Nothing's black and white Black isn't always black. I very rarely use pure black, preferring softer blacks, such as a desaturated dark blue, a warm brown-black from a yellow palette, or a dull, dark red. For something more subtle and muted, I also like to use less intense colours in place of black. As long as there's enough contrast, it can still work. White might mean 0% ink, but it's still a useful addition to your palette - especially if you're only working with one or two other colours. There are some really amazing illustrations around that use negative space and let the colour and texture of the paper/background do the talking.

Tonal values I usually try to work out my colour palette before I begin, but there are often changes as I go along. In trying to pick the right combo, I like to desaturate my palette and check the percentage of black for each colour. You can make lovely, muted illustrations using colours with a similar tonal value, but most times I prefer to have a range across the greyscale spectrum, to create enough contrast. I'm mindful of the saturation of each colour for the same reason.

Anyway, that's my five cents' worth!

I Made a Flip Book

Hi! How are you all? Christmas is getting a little close for comfort, isn't it? No matter how prepared I think I am, it always manages to creep up on me. My shop's been open almost three weeks, and so far I've shipped packages to so many different destinations - much more geographically diverse than what I recall selling on Etsy. I couldn't have wished for a better shop launch. Thank you to everyone who has supported me so far! I just finished this little flip book. I would love to design an entire book, from cover to cover. Maybe one day... Meanwhile, this was really fun to make. I thought it would be a more interesting way to show my work than just a regular ol' pdf. What do you think?

Next on my to do list is to send out a newsletter to my lovely subscribers. If you're not on my mailing list, you can sign up here. I'll be announcing a special offer, so you might like to join if you were thinking of doing some holiday shopping in the Magic Jelly Emporium!

Sneak Peek: Packaging

I hope you're all having a nice, relaxing Easter weekend. It's a windy ol' Good Friday 'round these parts; I pity anyone attempting a picnic! A quiet day at home for me. I've been working on my jewellery packaging (as you can see from the pics) & now I'm done with that for now, it's time to go & bake some cinnamon scrolls with pecans & cranberries (in lieu of hot cross buns - vegan ones are tricky to come by) & perhaps get in a little sofa time & watch some DVDs. I've been thinking of re-watching Atonement because I saw another Ian McEwan adaptation on the teev the other day, Enduring Love, which I really enjoyed. The beginning was so haunting, it's still stuck in my head! Has anyone seen it? I do love Atonement, but you've got to be in a buoyant mood because it's so terribly sad!

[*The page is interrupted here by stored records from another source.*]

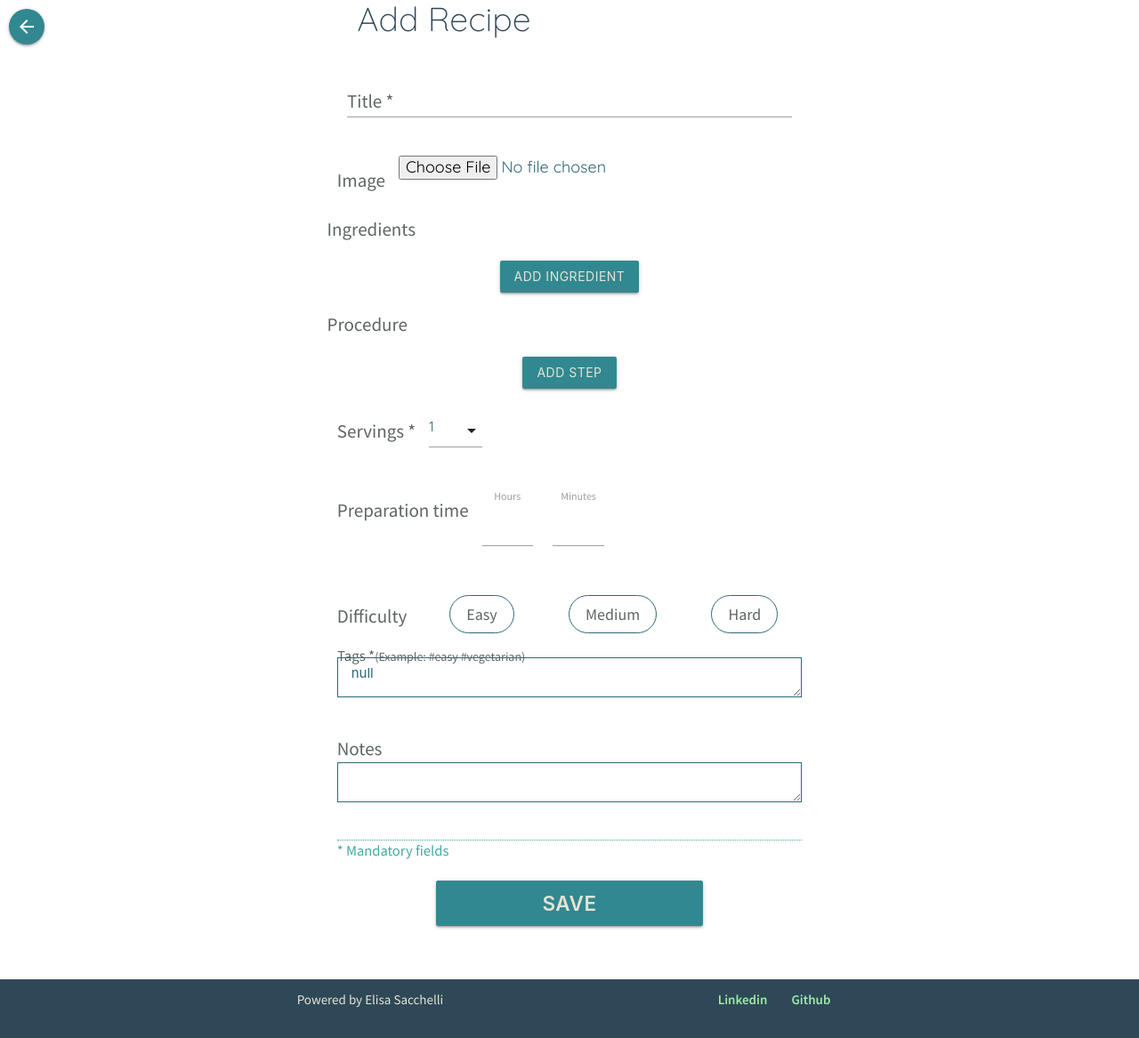
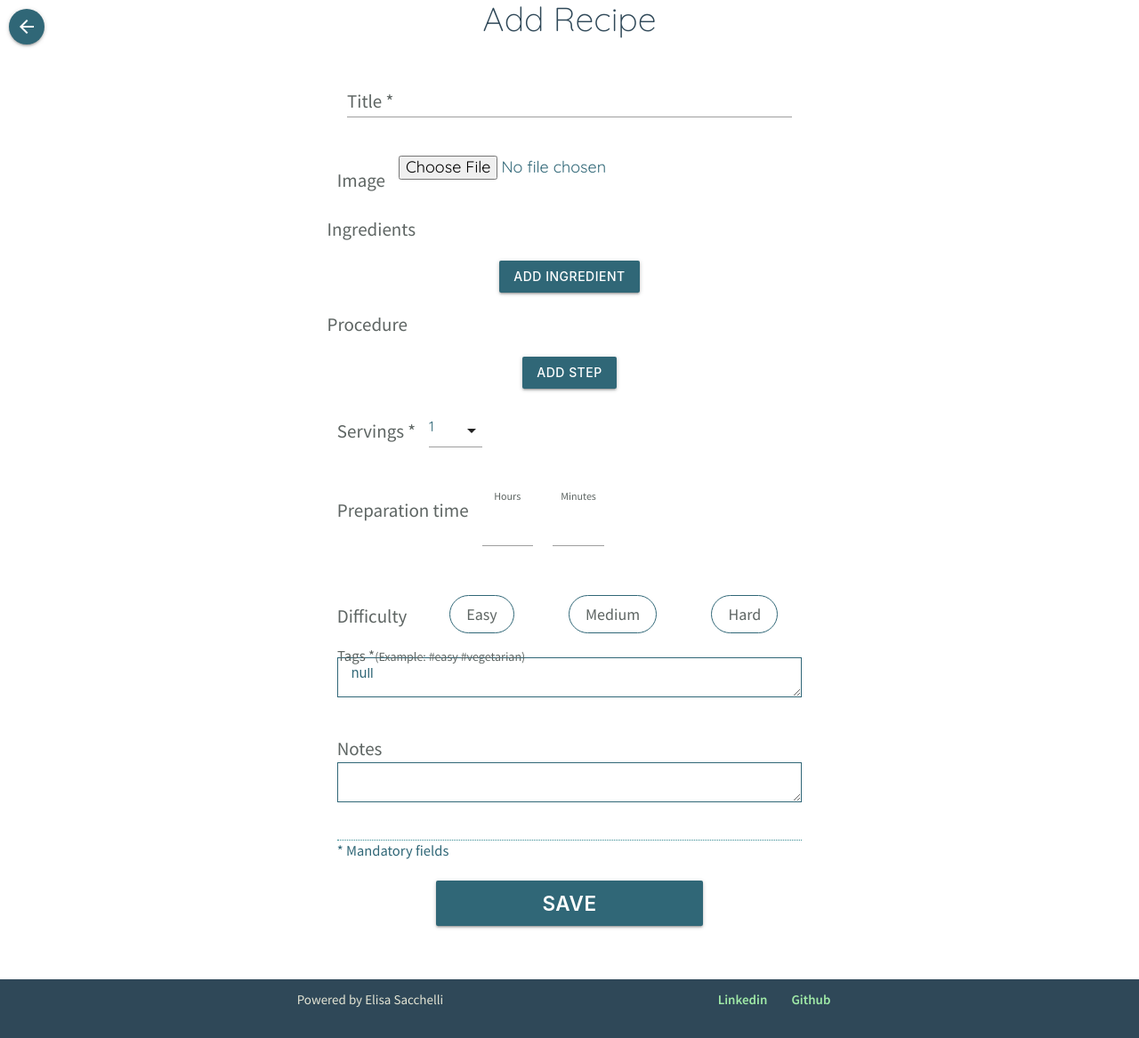
Before and after one commit to EliSacch/yummy, a Django app: page /add_recipe/ in a window 1280 px wide. Shown: the whole page at 89% size. Run offline with Django 4.2, Linux system fonts and the light colour scheme; the visitor is signed in with stand-in values (Sample User, id 1).

Commit message:
Complete lighthouse testing

```diff
--- a/static/css/style.css
+++ b/static/css/style.css
@@ -16,10 +16,12 @@
     --clr-secondary: #E3E4D4;
     --clr-secondary-1: #5e6563;
     --clr-secondary-transparent: #e3e4d43b;
+    --clr-secondary-lighter: #fdfcf6;
 
     /* Tertiary colors */
     --clr-tertiary-0: #00B1FF;
     --clr-tertiary-1: #FB7B7C;
+    --clr-tertiary-1-darker: #ba3737;
     --clr-tertiary-2: #FFDC82;
     --clr-tertiary-3: #fac491;
 }
@@ -75,7 +77,7 @@
 }
 
 a {
-    color: var(--clr-primary-3);
+    color: var(--clr-primary-4);
     font-weight: 600;
 }
 
@@ -170,6 +172,12 @@
 .primary-3 {
     background-color: var(--clr-primary-3);
 }
+.primary-4 {
+    background-color: var(--clr-primary-4);
+}
+.primary-5 {
+    background-color: var(--clr-primary-5);
+}
 
 .background-alert {
     background-color: var(--clr-tertiary-2);
@@ -256,6 +264,10 @@
     color: var(--clr-secondary-1);
 }
 
+label {
+    color: var(--clr-secondary-1);
+}
+
 .fixed-label {
     font-size: 1.4rem;
     font-weight: 400;
@@ -284,7 +296,7 @@
 .difficulty-choices li > label:hover,
 .difficulty-choices li > input[type=radio]:checked + label {
     background-color: var(--clr-primary-4);
-    color: var(--clr-secondary-1);
+    color: white;
 }
 
 textarea {
@@ -317,6 +329,15 @@
     z-index: -1;
 }
 
+.btn {
+    font-weight: 500;
+}
+
+.btn:hover,
+.btn-large:hover,
+.btn-small:hover {
+    background-color: var(--clr-primary-3);
+}
 
 .action-btn {
     width: 90%;
@@ -324,9 +345,9 @@
     max-width: 300px;
     margin: 10px;
     padding: 10px;
-    border: 2px solid var(--clr-primary-3);
-    background-color: var(--clr-primary-3);
-    color: var(--clr-secondary);
+    border: 2px solid var(--clr-primary-4);
+    background-color: var(--clr-primary-4);
+    color: white;
     line-height: normal;
     font-size: 1.5rem;
     font-weight: 600;
@@ -338,9 +359,8 @@
 }
 
 .action-btn:hover {
-    background-color: var(--clr-primary-2);
-    border: 2px solid var(--clr-primary-2);
-    color: var(--clr-primary-5);
+    background-color: var(--clr-primary-3);
+    border: 2px solid var(--clr-primary-3);
 }
 
 .errorlist {
@@ -407,9 +427,9 @@
     display: block;
     font-size: 1.1em;
     text-align: left;
-    color: var(--clr-primary-2);
+    color: var(--clr-primary-4);
     margin-block: 10px;
-    border-top: 1px dotted var(--clr-primary-2);
+    border-top: 1px dotted var(--clr-primary-3);
 }
 #valid-tags {
     text-align: left;
@@ -436,7 +456,7 @@
     display: grid;
     grid-template-columns: auto 1fr;
     padding: 0 1em;
-    background-color: var(--clr-secondary-transparent);
+    background-color: var(--clr-secondary-lighter);
 }
 
 .ingredient-formset,
@@ -458,8 +478,9 @@
 .btn-floating.remove-ingredient,
 .btn-floating.remove-step {
     background-color: transparent;
-    border: 1px solid var(--clr-tertiary-1);
+    border: 2px solid var(--clr-tertiary-1-darker);
     margin-inline: 1em;
+    font-weight: 600;
 }
 
 .ingredient-line {
@@ -471,12 +492,12 @@
 
 .btn-floating.remove-ingredient > i,
 .btn-floating.remove-step > i {
-    color: var(--clr-tertiary-1);
+    color: var(--clr-tertiary-1-darker);
 }
 
 .btn-floating.remove-ingredient:hover,
 .btn-floating.remove-step:hover {
-    background-color: var(--clr-tertiary-1);
+    background-color: var(--clr-tertiary-1-darker);
 }
 
 .btn-floating.remove-ingredient:hover > i,
--- a/templates/add_ingredients.html
+++ b/templates/add_ingredients.html
@@ -27,7 +27,7 @@
             which is hidden by default
         -->
         <div class="tooltipped btn-container" data-position="bottom" data-tooltip="Remove Ingredient">
-            <button type="button" class="btn-floating primary-3 light-text remove-ingredient">
+            <button type="button" class="btn-floating primary-3 white-text remove-ingredient">
                 <i class="material-icons">remove</i>
             </button>
         </div>
@@ -110,7 +110,7 @@
 
 <div class="btn-container">
     <!-- This buttons triggers the js function that copies the empty form to create a new ingredient -->
-    <button type="button" id="add-ingredient-btn" class="tooltipped btn primary-3 light-text" data-position="bottom" data-tooltip="Add Ingredient">
+    <button type="button" id="add-ingredient-btn" class="tooltipped btn primary-4 white-text" data-position="bottom" data-tooltip="Add Ingredient">
         Add Ingredient
     </button>
 </div>
--- a/templates/add_recipe.html
+++ b/templates/add_recipe.html
@@ -15,13 +15,13 @@
     <div class="container">
         <!-- Go back button -->
         <div class="go-home tooltipped" data-position="bottom" data-tooltip="Go back">
-            <button class="btn-floating primary-3 light-text">
+            <button class="btn-floating primary-4 white-text">
                 <i class="material-icons">arrow_back</i>
             </button>
         </div>
         <div class="row form-header">
             <div class="col s12">
-                <h1 class="subheading">Add Recipe</h1>
+                <h1 class="subheading center">Add Recipe</h1>
             </div>
         </div>
 
--- a/templates/add_steps.html
+++ b/templates/add_steps.html
@@ -95,7 +95,7 @@
 
 <div class="btn-container">
     <!-- This buttons triggers the js function that copies the empty form to create a new step form -->
-    <button type="button" id="add-step-btn" class="tooltipped btn primary-3 light-text" data-position="bottom" data-tooltip="Add Step">
+    <button type="button" id="add-step-btn" class="tooltipped btn primary-4 white-text" data-position="bottom" data-tooltip="Add Step">
         Add Step
     </button>
 </div>
--- a/templates/edit_recipe.html
+++ b/templates/edit_recipe.html
@@ -13,13 +13,13 @@
     <div class="container">
         <!-- Go back button -->
         <div class="go-back tooltipped" data-position="bottom" data-tooltip="Go back">
-            <button class="btn-floating primary-3 light-text">
+            <button class="btn-floating primary-4 light-text">
                 <i class="material-icons">arrow_back</i>
             </button>
         </div>
         <div class="row form-header">
             <div class="col s12">
-                <h1 class="subheading">Edit Recipe</h1>
+                <h1 class="subheading center">Edit Recipe</h1>
             </div>
         </div>
 
--- a/templates/my_recipes.html
+++ b/templates/my_recipes.html
@@ -47,7 +47,7 @@
                     {% endfor %}
                 </div>
                 <div class="filter-btn-container">
-                    <input type="submit" class="btn-small center" value="Filter"/>
+                    <input type="submit" class="btn-small center primary-4" value="Filter"/>
                 </div>
 
             </form>
@@ -132,7 +132,7 @@
                     {% if all_recipes.has_previous %}
                         <li class="waves-effect"><a href="?page={{ all_recipes.previous_page_number }}"><i class="material-icons">chevron_left</i></a></li>
                     {% else %}
-                        <li class="disabled"><a href="#!"><i class="material-icons">chevron_left</i></a></li>
+                        <li class="disabled"><a href="#!" class="grey-text"><i class="material-icons">chevron_left</i></a></li>
                     {% endif %}
 
                     <!--
@@ -154,7 +154,7 @@
                     {% if all_recipes.has_next %}
                         <li class="waves-effect"><a href="?page={{ all_recipes.next_page_number }}"><i class="material-icons">chevron_right</i></a></li>
                     {% else %}
-                        <li class="disabled"><a href="#!"><i class="material-icons">chevron_right</i></a></li>
+                        <li class="disabled"><a href="#!" class="grey-text"><i class="material-icons">chevron_right</i></a></li>
                     {% endif %}
                   </ul>
 
```
Also changed, not shown: testing.md (+15 -0 lines), media/testing/lighthouse/add-recipe-accessibility-issue1.png (added), media/testing/lighthouse/add-recipe-accessibility-issue2.png (added), media/testing/lighthouse/add-recipe-accessibility-issue3.png (added), media/testing/lighthouse/add-recipe.png (added), media/testing/lighthouse/edit-recipe.png (added), yummy/views.py (line endings or trailing spaces).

Anyway, here are some sneak peeks at my jewellery packaging. I'm rather happy with it! I've posted so many photos because none of them really do these enticing little boxes justice - there's something very tactile & pick-up-able about them. The designs are influenced a little by vintage matchboxes & mid-20th century Chinese apothecary labels, as well as 1930s-40s beauty products. The boxes have a genuinely vintage look, in part due to my paper choice, which is made to emulate old, faded butcher paper. It has a lovely sheen & feel. For once, I could make my designs unashamedly girly because the products are solely for we gals. Sorry chaps, I might do some tiepins & cufflinks in future!